═════ PROVIDED INFORMATION
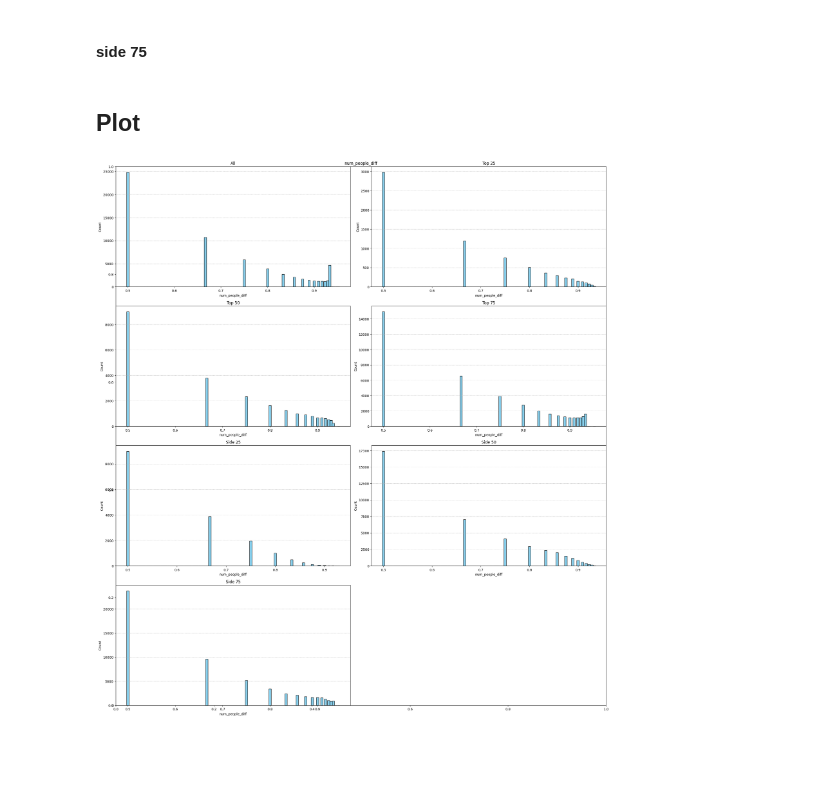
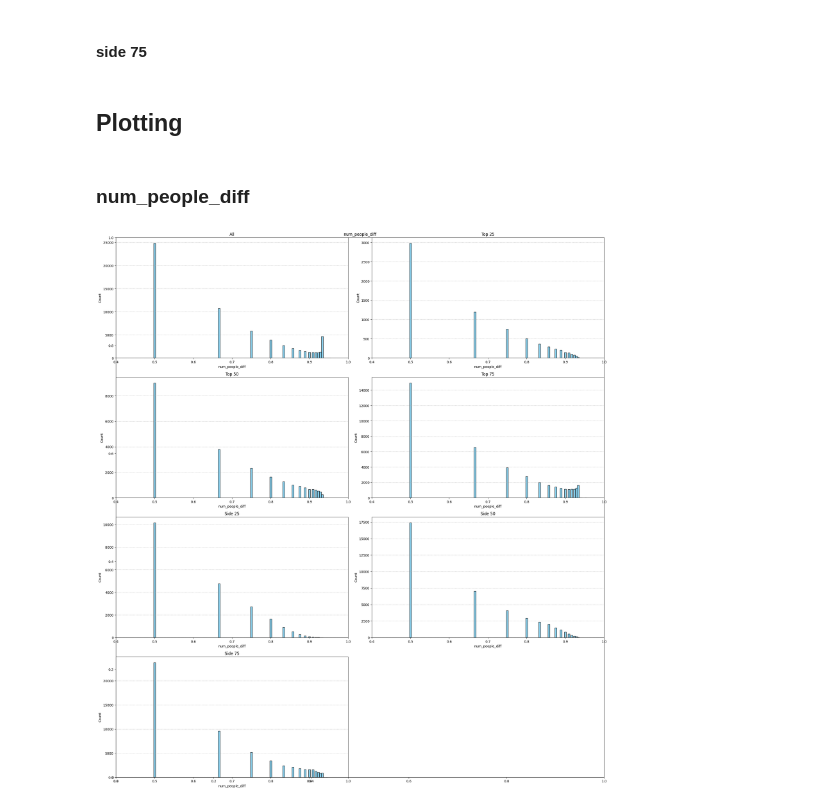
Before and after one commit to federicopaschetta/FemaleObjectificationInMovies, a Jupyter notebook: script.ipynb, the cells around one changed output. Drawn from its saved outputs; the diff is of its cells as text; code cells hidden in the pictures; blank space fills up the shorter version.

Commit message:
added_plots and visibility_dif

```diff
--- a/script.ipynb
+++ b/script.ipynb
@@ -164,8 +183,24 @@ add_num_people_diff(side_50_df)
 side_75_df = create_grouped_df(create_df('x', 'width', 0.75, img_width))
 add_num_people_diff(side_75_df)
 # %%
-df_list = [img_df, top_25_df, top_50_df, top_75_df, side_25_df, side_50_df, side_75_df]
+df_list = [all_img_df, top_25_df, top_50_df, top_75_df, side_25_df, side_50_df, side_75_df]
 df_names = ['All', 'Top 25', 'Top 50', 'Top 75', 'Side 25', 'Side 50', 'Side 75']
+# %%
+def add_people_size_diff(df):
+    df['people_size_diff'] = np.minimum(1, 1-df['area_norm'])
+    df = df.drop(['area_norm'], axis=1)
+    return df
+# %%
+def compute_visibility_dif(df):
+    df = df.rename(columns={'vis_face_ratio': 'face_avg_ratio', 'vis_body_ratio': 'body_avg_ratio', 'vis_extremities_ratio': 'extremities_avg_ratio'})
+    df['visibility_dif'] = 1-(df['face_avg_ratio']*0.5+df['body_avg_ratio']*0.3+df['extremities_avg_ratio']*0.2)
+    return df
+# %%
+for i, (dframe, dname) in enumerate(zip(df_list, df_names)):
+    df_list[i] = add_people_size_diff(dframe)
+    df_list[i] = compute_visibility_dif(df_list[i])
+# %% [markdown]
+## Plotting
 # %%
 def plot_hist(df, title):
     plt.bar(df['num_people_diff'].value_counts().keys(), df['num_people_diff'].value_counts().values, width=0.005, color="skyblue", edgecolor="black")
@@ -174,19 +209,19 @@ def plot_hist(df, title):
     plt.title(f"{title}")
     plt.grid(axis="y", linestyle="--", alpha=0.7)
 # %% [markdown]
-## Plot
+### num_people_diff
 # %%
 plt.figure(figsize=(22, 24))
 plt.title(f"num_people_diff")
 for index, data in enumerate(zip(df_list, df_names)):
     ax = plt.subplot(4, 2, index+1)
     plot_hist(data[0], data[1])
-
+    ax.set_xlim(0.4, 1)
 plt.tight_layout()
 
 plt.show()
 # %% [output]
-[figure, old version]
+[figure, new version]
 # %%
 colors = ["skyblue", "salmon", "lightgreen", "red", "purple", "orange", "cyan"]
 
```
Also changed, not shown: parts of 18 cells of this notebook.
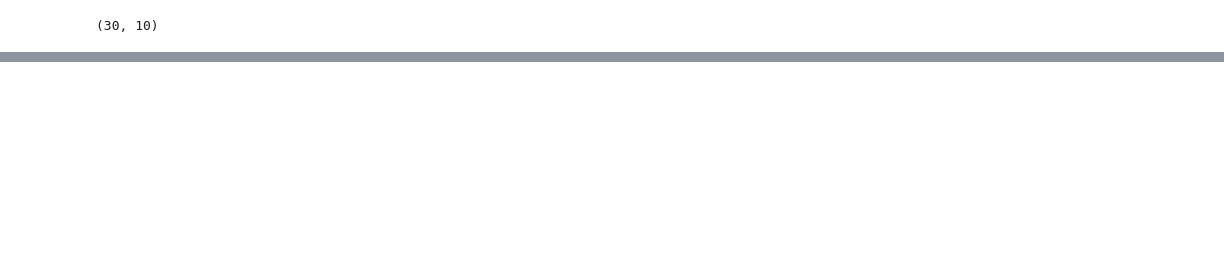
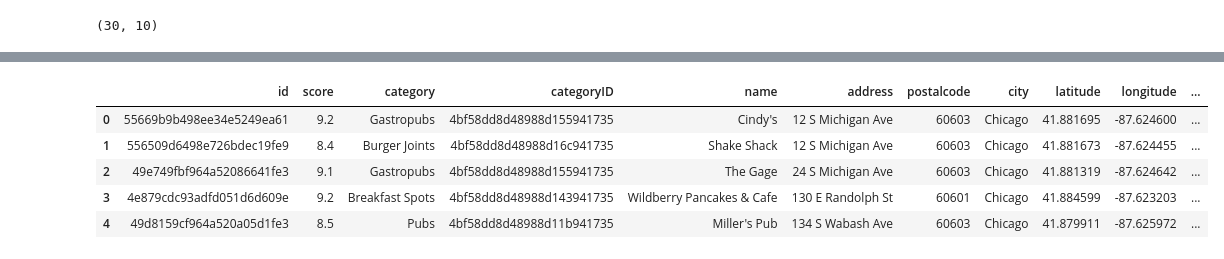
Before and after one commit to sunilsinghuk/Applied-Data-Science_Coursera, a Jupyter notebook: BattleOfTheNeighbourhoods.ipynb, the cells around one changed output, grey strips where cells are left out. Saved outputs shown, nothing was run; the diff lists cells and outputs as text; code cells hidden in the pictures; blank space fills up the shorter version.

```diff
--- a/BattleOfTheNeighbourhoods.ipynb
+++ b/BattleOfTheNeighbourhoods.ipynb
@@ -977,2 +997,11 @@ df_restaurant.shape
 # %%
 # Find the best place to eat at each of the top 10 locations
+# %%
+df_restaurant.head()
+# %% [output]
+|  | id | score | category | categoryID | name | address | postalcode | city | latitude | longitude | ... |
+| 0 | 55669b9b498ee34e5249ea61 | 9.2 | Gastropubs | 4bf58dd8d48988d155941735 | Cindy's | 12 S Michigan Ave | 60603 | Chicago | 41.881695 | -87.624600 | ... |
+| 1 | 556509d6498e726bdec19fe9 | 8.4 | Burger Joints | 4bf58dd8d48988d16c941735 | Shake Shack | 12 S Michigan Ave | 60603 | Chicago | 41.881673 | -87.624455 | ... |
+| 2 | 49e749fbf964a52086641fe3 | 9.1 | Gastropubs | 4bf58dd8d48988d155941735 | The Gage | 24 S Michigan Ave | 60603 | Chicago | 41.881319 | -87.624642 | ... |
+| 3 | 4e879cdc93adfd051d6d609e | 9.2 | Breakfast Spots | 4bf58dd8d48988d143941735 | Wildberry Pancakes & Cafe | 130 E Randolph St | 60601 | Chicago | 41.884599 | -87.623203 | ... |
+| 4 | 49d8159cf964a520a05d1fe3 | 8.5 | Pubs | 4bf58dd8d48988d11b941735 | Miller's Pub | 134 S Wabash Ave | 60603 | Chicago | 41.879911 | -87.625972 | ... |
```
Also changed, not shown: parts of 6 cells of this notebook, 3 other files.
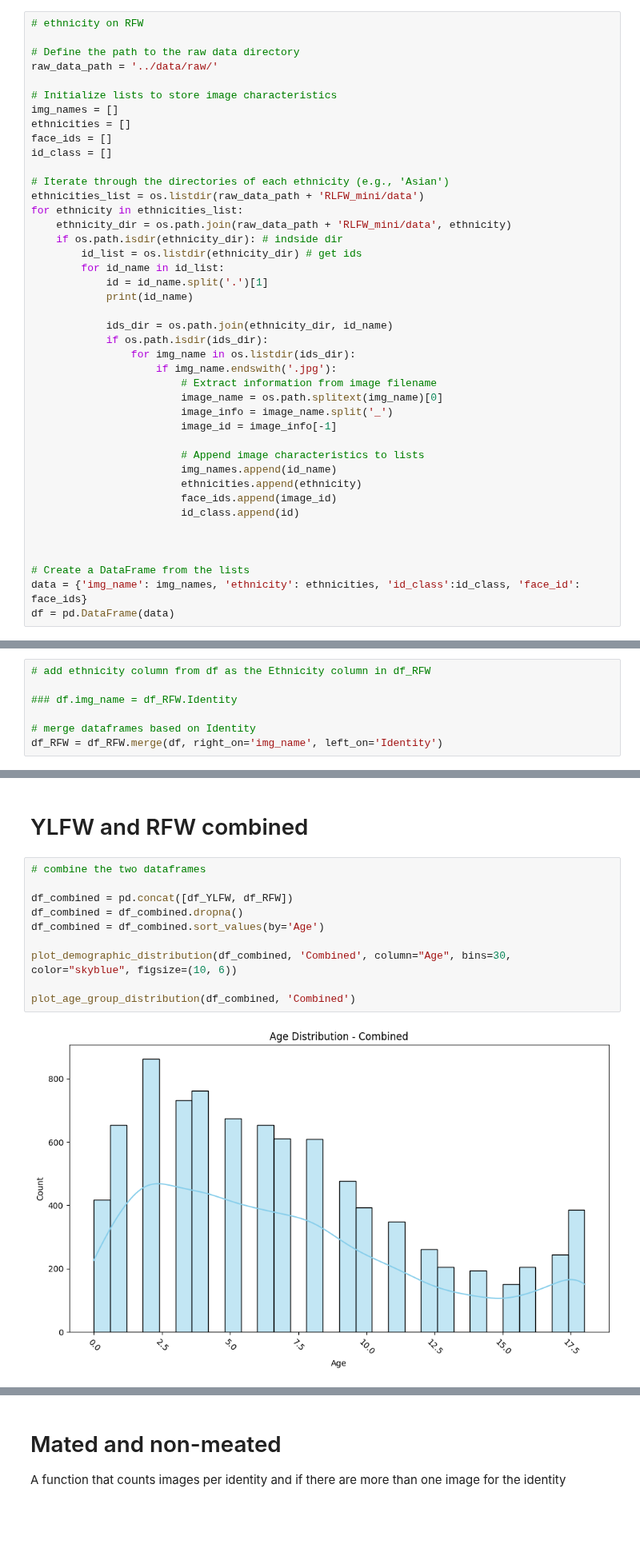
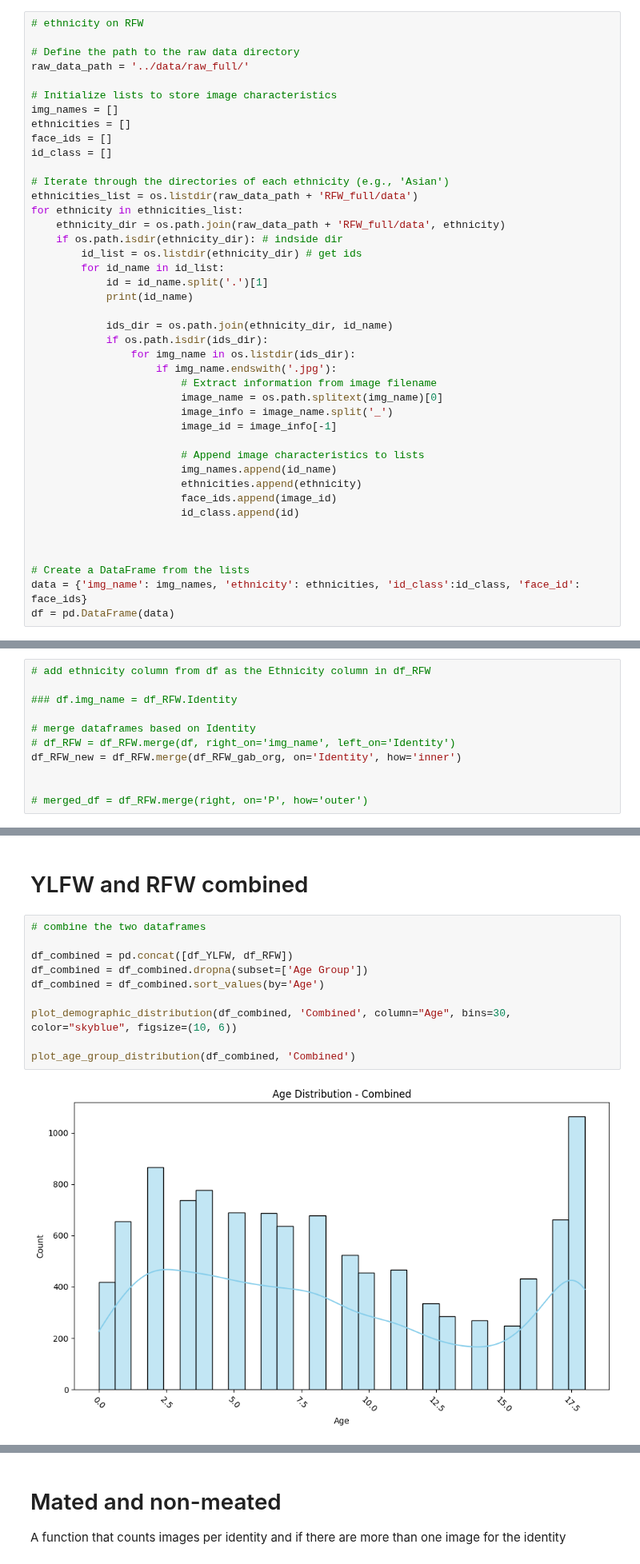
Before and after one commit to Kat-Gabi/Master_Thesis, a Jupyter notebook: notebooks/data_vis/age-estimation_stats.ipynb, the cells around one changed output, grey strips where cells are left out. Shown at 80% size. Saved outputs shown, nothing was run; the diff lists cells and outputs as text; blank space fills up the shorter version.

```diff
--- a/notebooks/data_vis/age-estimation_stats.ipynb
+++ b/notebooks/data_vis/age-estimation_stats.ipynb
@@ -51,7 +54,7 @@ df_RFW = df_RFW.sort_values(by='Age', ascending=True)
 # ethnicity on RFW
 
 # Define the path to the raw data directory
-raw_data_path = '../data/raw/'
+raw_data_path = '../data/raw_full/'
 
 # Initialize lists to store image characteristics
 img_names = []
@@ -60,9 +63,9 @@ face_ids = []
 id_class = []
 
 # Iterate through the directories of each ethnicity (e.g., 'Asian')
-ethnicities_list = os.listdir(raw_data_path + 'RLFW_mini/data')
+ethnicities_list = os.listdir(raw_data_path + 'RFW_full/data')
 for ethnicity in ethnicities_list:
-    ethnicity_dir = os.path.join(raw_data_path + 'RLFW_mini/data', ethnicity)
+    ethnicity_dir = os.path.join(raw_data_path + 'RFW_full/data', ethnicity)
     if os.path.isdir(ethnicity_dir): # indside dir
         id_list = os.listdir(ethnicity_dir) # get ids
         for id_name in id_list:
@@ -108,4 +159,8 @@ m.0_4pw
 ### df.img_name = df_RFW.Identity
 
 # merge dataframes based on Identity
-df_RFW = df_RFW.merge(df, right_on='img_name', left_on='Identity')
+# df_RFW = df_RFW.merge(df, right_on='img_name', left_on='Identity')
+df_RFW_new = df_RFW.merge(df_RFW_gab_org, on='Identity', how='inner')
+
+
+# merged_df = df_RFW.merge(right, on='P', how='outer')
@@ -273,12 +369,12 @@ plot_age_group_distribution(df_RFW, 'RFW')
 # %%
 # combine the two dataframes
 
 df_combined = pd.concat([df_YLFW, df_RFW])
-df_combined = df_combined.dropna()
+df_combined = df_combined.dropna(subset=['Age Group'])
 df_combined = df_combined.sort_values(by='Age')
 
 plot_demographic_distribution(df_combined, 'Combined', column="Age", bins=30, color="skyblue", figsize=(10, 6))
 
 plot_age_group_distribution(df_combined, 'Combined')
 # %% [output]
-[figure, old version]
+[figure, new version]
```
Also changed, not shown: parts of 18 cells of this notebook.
══════════
**EXERCISE INSTRUCTIONS:**
The records above are to be restated exactly, with all pictures omitted.

**RESPONSE BELOW:**
Before and after one commit to federicopaschetta/FemaleObjectificationInMovies, a Jupyter notebook: script.ipynb, the cells around one changed output. Drawn from its saved outputs; the diff is of its cells as text; code cells hidden in the pictures; blank space fills up the shorter version.

Commit message:
added_plots and visibility_dif

```diff
--- a/script.ipynb
+++ b/script.ipynb
@@ -164,8 +183,24 @@ add_num_people_diff(side_50_df)
 side_75_df = create_grouped_df(create_df('x', 'width', 0.75, img_width))
 add_num_people_diff(side_75_df)
 # %%
-df_list = [img_df, top_25_df, top_50_df, top_75_df, side_25_df, side_50_df, side_75_df]
+df_list = [all_img_df, top_25_df, top_50_df, top_75_df, side_25_df, side_50_df, side_75_df]
 df_names = ['All', 'Top 25', 'Top 50', 'Top 75', 'Side 25', 'Side 50', 'Side 75']
+# %%
+def add_people_size_diff(df):
+    df['people_size_diff'] = np.minimum(1, 1-df['area_norm'])
+    df = df.drop(['area_norm'], axis=1)
+    return df
+# %%
+def compute_visibility_dif(df):
+    df = df.rename(columns={'vis_face_ratio': 'face_avg_ratio', 'vis_body_ratio': 'body_avg_ratio', 'vis_extremities_ratio': 'extremities_avg_ratio'})
+    df['visibility_dif'] = 1-(df['face_avg_ratio']*0.5+df['body_avg_ratio']*0.3+df['extremities_avg_ratio']*0.2)
+    return df
+# %%
+for i, (dframe, dname) in enumerate(zip(df_list, df_names)):
+    df_list[i] = add_people_size_diff(dframe)
+    df_list[i] = compute_visibility_dif(df_list[i])
+# %% [markdown]
+## Plotting
 # %%
 def plot_hist(df, title):
     plt.bar(df['num_people_diff'].value_counts().keys(), df['num_people_diff'].value_counts().values, width=0.005, color="skyblue", edgecolor="black")
@@ -174,19 +209,19 @@ def plot_hist(df, title):
     plt.title(f"{title}")
     plt.grid(axis="y", linestyle="--", alpha=0.7)
 # %% [markdown]
-## Plot
+### num_people_diff
 # %%
 plt.figure(figsize=(22, 24))
 plt.title(f"num_people_diff")
 for index, data in enumerate(zip(df_list, df_names)):
     ax = plt.subplot(4, 2, index+1)
     plot_hist(data[0], data[1])
-
+    ax.set_xlim(0.4, 1)
 plt.tight_layout()
 
 plt.show()
 # %% [output]
-[figure, old version]
+[figure, new version]
 # %%
 colors = ["skyblue", "salmon", "lightgreen", "red", "purple", "orange", "cyan"]
 
```
Also changed, not shown: parts of 18 cells of this notebook.
Before and after one commit to sunilsinghuk/Applied-Data-Science_Coursera, a Jupyter notebook: BattleOfTheNeighbourhoods.ipynb, the cells around one changed output, grey strips where cells are left out. Saved outputs shown, nothing was run; the diff lists cells and outputs as text; code cells hidden in the pictures; blank space fills up the shorter version.

```diff
--- a/BattleOfTheNeighbourhoods.ipynb
+++ b/BattleOfTheNeighbourhoods.ipynb
@@ -977,2 +997,11 @@ df_restaurant.shape
 # %%
 # Find the best place to eat at each of the top 10 locations
+# %%
+df_restaurant.head()
+# %% [output]
+|  | id | score | category | categoryID | name | address | postalcode | city | latitude | longitude | ... |
+| 0 | 55669b9b498ee34e5249ea61 | 9.2 | Gastropubs | 4bf58dd8d48988d155941735 | Cindy's | 12 S Michigan Ave | 60603 | Chicago | 41.881695 | -87.624600 | ... |
+| 1 | 556509d6498e726bdec19fe9 | 8.4 | Burger Joints | 4bf58dd8d48988d16c941735 | Shake Shack | 12 S Michigan Ave | 60603 | Chicago | 41.881673 | -87.624455 | ... |
+| 2 | 49e749fbf964a52086641fe3 | 9.1 | Gastropubs | 4bf58dd8d48988d155941735 | The Gage | 24 S Michigan Ave | 60603 | Chicago | 41.881319 | -87.624642 | ... |
+| 3 | 4e879cdc93adfd051d6d609e | 9.2 | Breakfast Spots | 4bf58dd8d48988d143941735 | Wildberry Pancakes & Cafe | 130 E Randolph St | 60601 | Chicago | 41.884599 | -87.623203 | ... |
+| 4 | 49d8159cf964a520a05d1fe3 | 8.5 | Pubs | 4bf58dd8d48988d11b941735 | Miller's Pub | 134 S Wabash Ave | 60603 | Chicago | 41.879911 | -87.625972 | ... |
```
Also changed, not shown: parts of 6 cells of this notebook, 3 other files.
Before and after one commit to Kat-Gabi/Master_Thesis, a Jupyter notebook: notebooks/data_vis/age-estimation_stats.ipynb, the cells around one changed output, grey strips where cells are left out. Shown at 80% size. Saved outputs shown, nothing was run; the diff lists cells and outputs as text; blank space fills up the shorter version.

```diff
--- a/notebooks/data_vis/age-estimation_stats.ipynb
+++ b/notebooks/data_vis/age-estimation_stats.ipynb
@@ -51,7 +54,7 @@ df_RFW = df_RFW.sort_values(by='Age', ascending=True)
 # ethnicity on RFW
 
 # Define the path to the raw data directory
-raw_data_path = '../data/raw/'
+raw_data_path = '../data/raw_full/'
 
 # Initialize lists to store image characteristics
 img_names = []
@@ -60,9 +63,9 @@ face_ids = []
 id_class = []
 
 # Iterate through the directories of each ethnicity (e.g., 'Asian')
-ethnicities_list = os.listdir(raw_data_path + 'RLFW_mini/data')
+ethnicities_list = os.listdir(raw_data_path + 'RFW_full/data')
 for ethnicity in ethnicities_list:
-    ethnicity_dir = os.path.join(raw_data_path + 'RLFW_mini/data', ethnicity)
+    ethnicity_dir = os.path.join(raw_data_path + 'RFW_full/data', ethnicity)
     if os.path.isdir(ethnicity_dir): # indside dir
         id_list = os.listdir(ethnicity_dir) # get ids
         for id_name in id_list:
@@ -108,4 +159,8 @@ m.0_4pw
 ### df.img_name = df_RFW.Identity
 
 # merge dataframes based on Identity
-df_RFW = df_RFW.merge(df, right_on='img_name', left_on='Identity')
+# df_RFW = df_RFW.merge(df, right_on='img_name', left_on='Identity')
+df_RFW_new = df_RFW.merge(df_RFW_gab_org, on='Identity', how='inner')
+
+
+# merged_df = df_RFW.merge(right, on='P', how='outer')
@@ -273,12 +369,12 @@ plot_age_group_distribution(df_RFW, 'RFW')
 # %%
 # combine the two dataframes
 
 df_combined = pd.concat([df_YLFW, df_RFW])
-df_combined = df_combined.dropna()
+df_combined = df_combined.dropna(subset=['Age Group'])
 df_combined = df_combined.sort_values(by='Age')
 
 plot_demographic_distribution(df_combined, 'Combined', column="Age", bins=30, color="skyblue", figsize=(10, 6))
 
 plot_age_group_distribution(df_combined, 'Combined')
 # %% [output]
-[figure, old version]
+[figure, new version]
```
Also changed, not shown: parts of 18 cells of this notebook.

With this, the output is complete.